- _Work to complete_
Leave out the pictures and print the rest of the entries exactly as they stand.

(Data for analysis Opens)

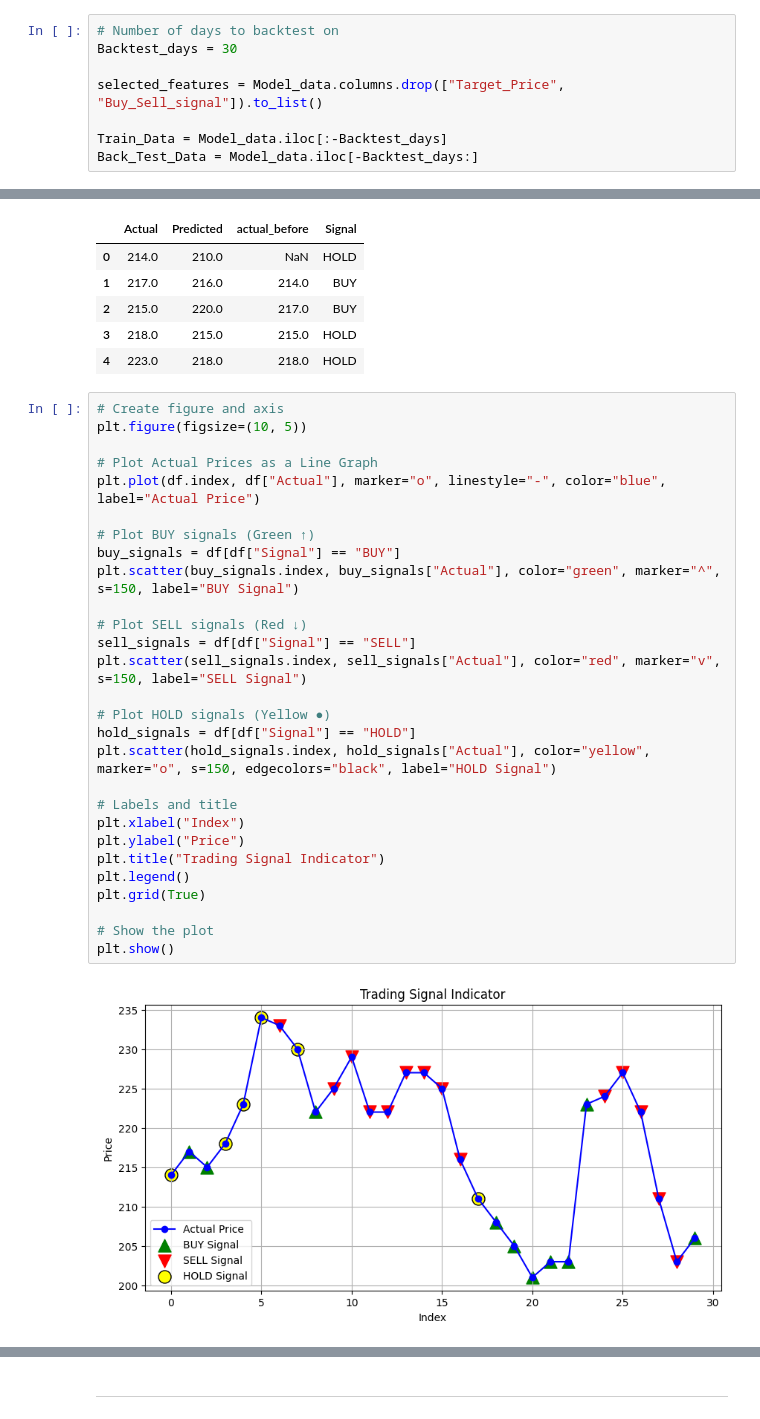
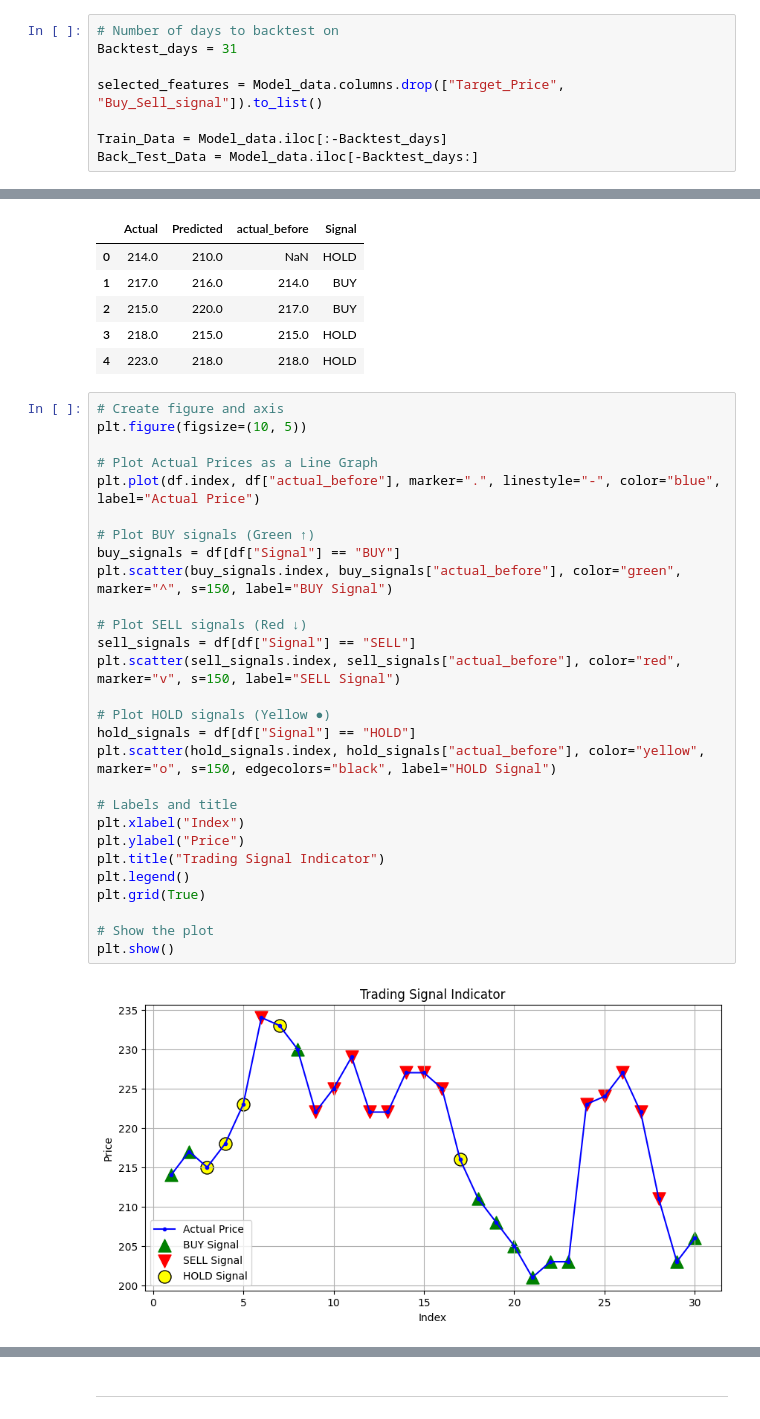
Before and after one commit to KaranSharma-007/Python-Finance, a Jupyter notebook: Main.ipynb, the cells around one changed output, grey strips where cells are left out. Drawn from its saved outputs; the diff is of its cells as text.

```diff
--- a/Main.ipynb
+++ b/Main.ipynb
@@ -502,7 +539,7 @@ But, in XGBoost it auto selects best features
 Spliting the data, allocating past 30 days data for backtesting
 # %%
 # Number of days to backtest on
-Backtest_days = 30
+Backtest_days = 31
 
 selected_features = Model_data.columns.drop(["Target_Price", "Buy_Sell_signal"]).to_list()
 
@@ -685,30 +722,30 @@ df.head()
 # %%
 # Create figure and axis
 plt.figure(figsize=(10, 5))
 
 # Plot Actual Prices as a Line Graph
-plt.plot(df.index, df["Actual"], marker="o", linestyle="-", color="blue", label="Actual Price")
+plt.plot(df.index, df["actual_before"], marker=".", linestyle="-", color="blue", label="Actual Price")
 
 # Plot BUY signals (Green ↑)
 buy_signals = df[df["Signal"] == "BUY"]
-plt.scatter(buy_signals.index, buy_signals["Actual"], color="green", marker="^", s=150, label="BUY Signal")
+plt.scatter(buy_signals.index, buy_signals["actual_before"], color="green", marker="^", s=150, label="BUY Signal")
 
 # Plot SELL signals (Red ↓)
 sell_signals = df[df["Signal"] == "SELL"]
-plt.scatter(sell_signals.index, sell_signals["Actual"], color="red", marker="v", s=150, label="SELL Signal")
+plt.scatter(sell_signals.index, sell_signals["actual_before"], color="red", marker="v", s=150, label="SELL Signal")
 
 # Plot HOLD signals (Yellow ●)
 hold_signals = df[df["Signal"] == "HOLD"]
-plt.scatter(hold_signals.index, hold_signals["Actual"], color="yellow", marker="o", s=150, edgecolors="black", label="HOLD Signal")
+plt.scatter(hold_signals.index, hold_signals["actual_before"], color="yellow", marker="o", s=150, edgecolors="black", label="HOLD Signal")
 
 # Labels and title
 plt.xlabel("Index")
 plt.ylabel("Price")
 plt.title("Trading Signal Indicator")
 plt.legend()
 plt.grid(True)
 
 # Show the plot
 plt.show()
 # %% [output]
-[figure, old version]
+[figure, new version]
```
Also changed, not shown: parts of 10 cells of this notebook, 4 other files.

(Data for analysis Closes)

- _Result of this task_
Before and after one commit to KaranSharma-007/Python-Finance, a Jupyter notebook: Main.ipynb, the cells around one changed output, grey strips where cells are left out. Drawn from its saved outputs; the diff is of its cells as text.

```diff
--- a/Main.ipynb
+++ b/Main.ipynb
@@ -502,7 +539,7 @@ But, in XGBoost it auto selects best features
 Spliting the data, allocating past 30 days data for backtesting
 # %%
 # Number of days to backtest on
-Backtest_days = 30
+Backtest_days = 31
 
 selected_features = Model_data.columns.drop(["Target_Price", "Buy_Sell_signal"]).to_list()
 
@@ -685,30 +722,30 @@ df.head()
 # %%
 # Create figure and axis
 plt.figure(figsize=(10, 5))
 
 # Plot Actual Prices as a Line Graph
-plt.plot(df.index, df["Actual"], marker="o", linestyle="-", color="blue", label="Actual Price")
+plt.plot(df.index, df["actual_before"], marker=".", linestyle="-", color="blue", label="Actual Price")
 
 # Plot BUY signals (Green ↑)
 buy_signals = df[df["Signal"] == "BUY"]
-plt.scatter(buy_signals.index, buy_signals["Actual"], color="green", marker="^", s=150, label="BUY Signal")
+plt.scatter(buy_signals.index, buy_signals["actual_before"], color="green", marker="^", s=150, label="BUY Signal")
 
 # Plot SELL signals (Red ↓)
 sell_signals = df[df["Signal"] == "SELL"]
-plt.scatter(sell_signals.index, sell_signals["Actual"], color="red", marker="v", s=150, label="SELL Signal")
+plt.scatter(sell_signals.index, sell_signals["actual_before"], color="red", marker="v", s=150, label="SELL Signal")
 
 # Plot HOLD signals (Yellow ●)
 hold_signals = df[df["Signal"] == "HOLD"]
-plt.scatter(hold_signals.index, hold_signals["Actual"], color="yellow", marker="o", s=150, edgecolors="black", label="HOLD Signal")
+plt.scatter(hold_signals.index, hold_signals["actual_before"], color="yellow", marker="o", s=150, edgecolors="black", label="HOLD Signal")
 
 # Labels and title
 plt.xlabel("Index")
 plt.ylabel("Price")
 plt.title("Trading Signal Indicator")
 plt.legend()
 plt.grid(True)
 
 # Show the plot
 plt.show()
 # %% [output]
-[figure, old version]
+[figure, new version]
```
Also changed, not shown: parts of 10 cells of this notebook, 4 other files.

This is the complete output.